Records excerpted from a collection:
= = = = = = =
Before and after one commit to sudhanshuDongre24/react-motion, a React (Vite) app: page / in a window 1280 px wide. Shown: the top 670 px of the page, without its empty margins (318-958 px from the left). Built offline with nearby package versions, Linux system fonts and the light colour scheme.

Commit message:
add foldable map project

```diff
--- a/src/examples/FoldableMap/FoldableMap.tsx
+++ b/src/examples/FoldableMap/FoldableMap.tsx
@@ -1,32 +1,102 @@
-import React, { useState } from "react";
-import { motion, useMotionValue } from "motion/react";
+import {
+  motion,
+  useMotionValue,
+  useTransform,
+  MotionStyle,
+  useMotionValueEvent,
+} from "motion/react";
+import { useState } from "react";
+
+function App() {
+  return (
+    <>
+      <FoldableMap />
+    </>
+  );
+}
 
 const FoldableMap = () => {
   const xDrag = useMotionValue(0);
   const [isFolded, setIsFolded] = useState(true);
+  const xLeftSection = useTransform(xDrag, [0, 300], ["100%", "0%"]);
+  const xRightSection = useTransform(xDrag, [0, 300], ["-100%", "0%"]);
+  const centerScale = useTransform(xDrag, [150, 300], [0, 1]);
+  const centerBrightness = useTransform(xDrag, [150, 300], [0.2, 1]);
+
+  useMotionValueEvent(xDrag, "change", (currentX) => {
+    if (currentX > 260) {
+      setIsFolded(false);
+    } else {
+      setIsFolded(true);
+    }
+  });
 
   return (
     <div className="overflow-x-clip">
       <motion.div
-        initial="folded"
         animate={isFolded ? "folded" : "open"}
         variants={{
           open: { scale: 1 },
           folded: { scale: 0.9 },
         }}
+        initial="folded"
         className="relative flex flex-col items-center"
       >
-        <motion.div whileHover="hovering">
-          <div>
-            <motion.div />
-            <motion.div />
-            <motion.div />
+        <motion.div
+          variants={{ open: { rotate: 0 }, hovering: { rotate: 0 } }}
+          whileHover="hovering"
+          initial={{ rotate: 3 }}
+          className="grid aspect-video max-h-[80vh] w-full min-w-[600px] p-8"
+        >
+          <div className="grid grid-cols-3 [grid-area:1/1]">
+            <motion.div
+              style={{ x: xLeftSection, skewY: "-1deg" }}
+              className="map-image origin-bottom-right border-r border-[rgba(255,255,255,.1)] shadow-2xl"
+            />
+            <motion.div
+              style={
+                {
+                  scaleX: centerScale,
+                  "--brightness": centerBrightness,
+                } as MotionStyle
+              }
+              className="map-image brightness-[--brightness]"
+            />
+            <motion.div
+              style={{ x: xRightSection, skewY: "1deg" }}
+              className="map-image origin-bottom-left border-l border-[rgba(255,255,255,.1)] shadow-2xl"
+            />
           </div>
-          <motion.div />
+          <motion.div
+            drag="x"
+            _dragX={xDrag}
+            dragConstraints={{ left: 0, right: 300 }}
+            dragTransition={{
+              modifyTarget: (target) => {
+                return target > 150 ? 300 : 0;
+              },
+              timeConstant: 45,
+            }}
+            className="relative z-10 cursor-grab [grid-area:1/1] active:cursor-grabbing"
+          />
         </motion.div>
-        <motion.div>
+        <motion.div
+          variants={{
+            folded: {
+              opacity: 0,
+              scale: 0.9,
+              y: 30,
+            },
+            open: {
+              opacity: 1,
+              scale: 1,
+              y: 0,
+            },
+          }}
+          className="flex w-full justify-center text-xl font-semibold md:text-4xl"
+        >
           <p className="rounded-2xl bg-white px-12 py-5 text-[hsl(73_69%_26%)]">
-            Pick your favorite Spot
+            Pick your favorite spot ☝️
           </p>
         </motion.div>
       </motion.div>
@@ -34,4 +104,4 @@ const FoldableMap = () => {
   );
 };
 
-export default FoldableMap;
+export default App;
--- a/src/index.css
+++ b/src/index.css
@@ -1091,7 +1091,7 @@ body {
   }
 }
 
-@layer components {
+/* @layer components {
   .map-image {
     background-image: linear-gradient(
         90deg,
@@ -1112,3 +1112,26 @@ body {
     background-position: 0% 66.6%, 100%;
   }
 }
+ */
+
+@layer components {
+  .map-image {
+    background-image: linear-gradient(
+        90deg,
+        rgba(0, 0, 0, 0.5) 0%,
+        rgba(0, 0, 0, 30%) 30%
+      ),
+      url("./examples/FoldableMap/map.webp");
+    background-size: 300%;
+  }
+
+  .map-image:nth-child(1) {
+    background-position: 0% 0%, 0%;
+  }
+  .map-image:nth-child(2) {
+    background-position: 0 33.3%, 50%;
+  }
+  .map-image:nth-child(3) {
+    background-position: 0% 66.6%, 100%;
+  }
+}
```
= = = = = = =
YOUR TASK
Could you find each line in the entries that contains the string "FoldableMap" and copy it?

EXERCISE RESPONSE
--- a/src/examples/FoldableMap/FoldableMap.tsx
+++ b/src/examples/FoldableMap/FoldableMap.tsx
+      <FoldableMap />
 const FoldableMap = () => {
@@ -34,4 +104,4 @@ const FoldableMap = () => {
-export default FoldableMap;
+      url("./examples/FoldableMap/map.webp");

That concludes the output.